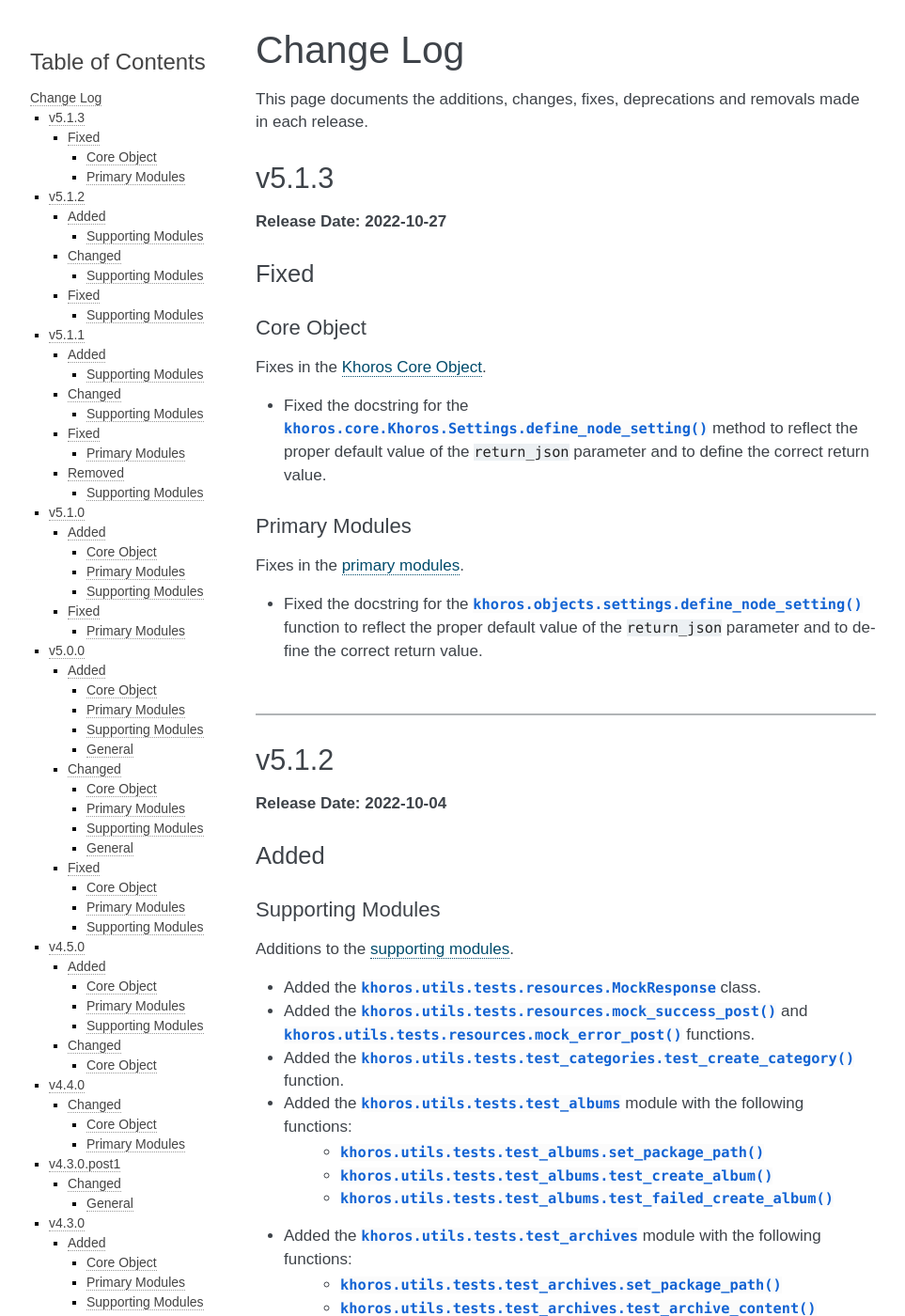
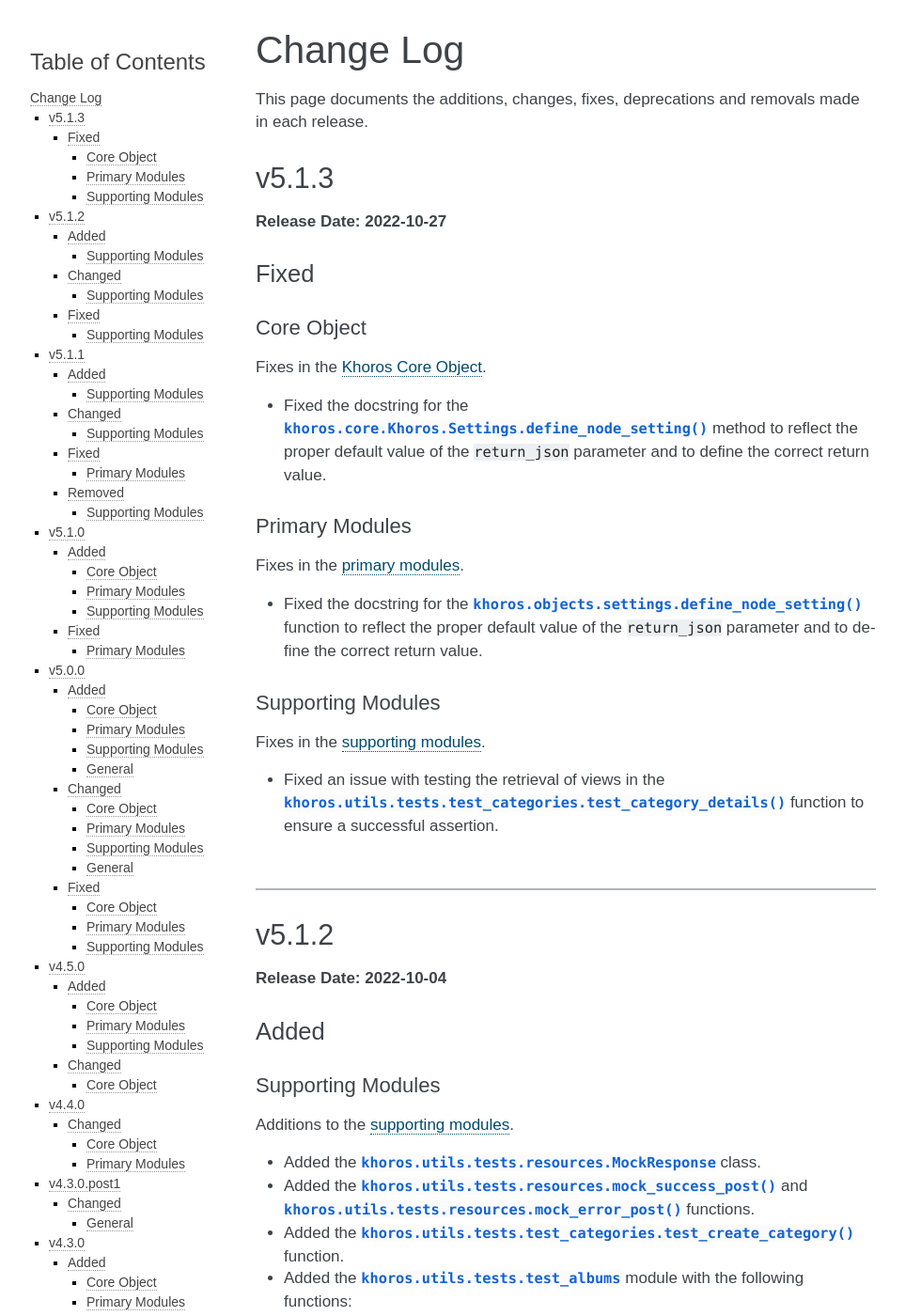
Before and after one commit to jeffshurtliff/khoros, a Sphinx documentation site: the page built from docs/changelog.rst, in a window 1280 px wide and 1400 px high. Shown: the whole window at 94% size, without its empty margins (148-1111 px from the left). Built offline with Sphinx 7.4.7, drawn with Linux system fonts in a browser that asks for light colours.

Commit message:
Fixed an issue that caused pytest to fail

```diff
--- a/docs/changelog.rst
+++ b/docs/changelog.rst
@@ -26,6 +26,14 @@
 * Fixed the docstring for the :py:meth:`khoros.objects.settings.define_node_setting` function
   to reflect the proper default value of the ``return_json`` parameter and to define the correct
   return value.
+
+Supporting Modules
+------------------
+Fixes in the :doc:`supporting modules <supporting-modules>`.
+
+* Fixed an issue with testing the retrieval of views in the
+  :py:func:`khoros.utils.tests.test_categories.test_category_details` function to ensure a
+  successful assertion.
 
 |
 
```
Also changed, not shown: 1 other file.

......

■ **What is expected**
Everything in the records above should be printed again exactly, except the pictures.

■ **Worked solution**
Before and after one commit to jeffshurtliff/khoros, a Sphinx documentation site: the page built from docs/changelog.rst, in a window 1280 px wide and 1400 px high. Shown: the whole window at 94% size, without its empty margins (148-1111 px from the left). Built offline with Sphinx 7.4.7, drawn with Linux system fonts in a browser that asks for light colours.

Commit message:
Fixed an issue that caused pytest to fail

```diff
--- a/docs/changelog.rst
+++ b/docs/changelog.rst
@@ -26,6 +26,14 @@
 * Fixed the docstring for the :py:meth:`khoros.objects.settings.define_node_setting` function
   to reflect the proper default value of the ``return_json`` parameter and to define the correct
   return value.
+
+Supporting Modules
+------------------
+Fixes in the :doc:`supporting modules <supporting-modules>`.
+
+* Fixed an issue with testing the retrieval of views in the
+  :py:func:`khoros.utils.tests.test_categories.test_category_details` function to ensure a
+  successful assertion.
 
 |
 
```
Also changed, not shown: 1 other file.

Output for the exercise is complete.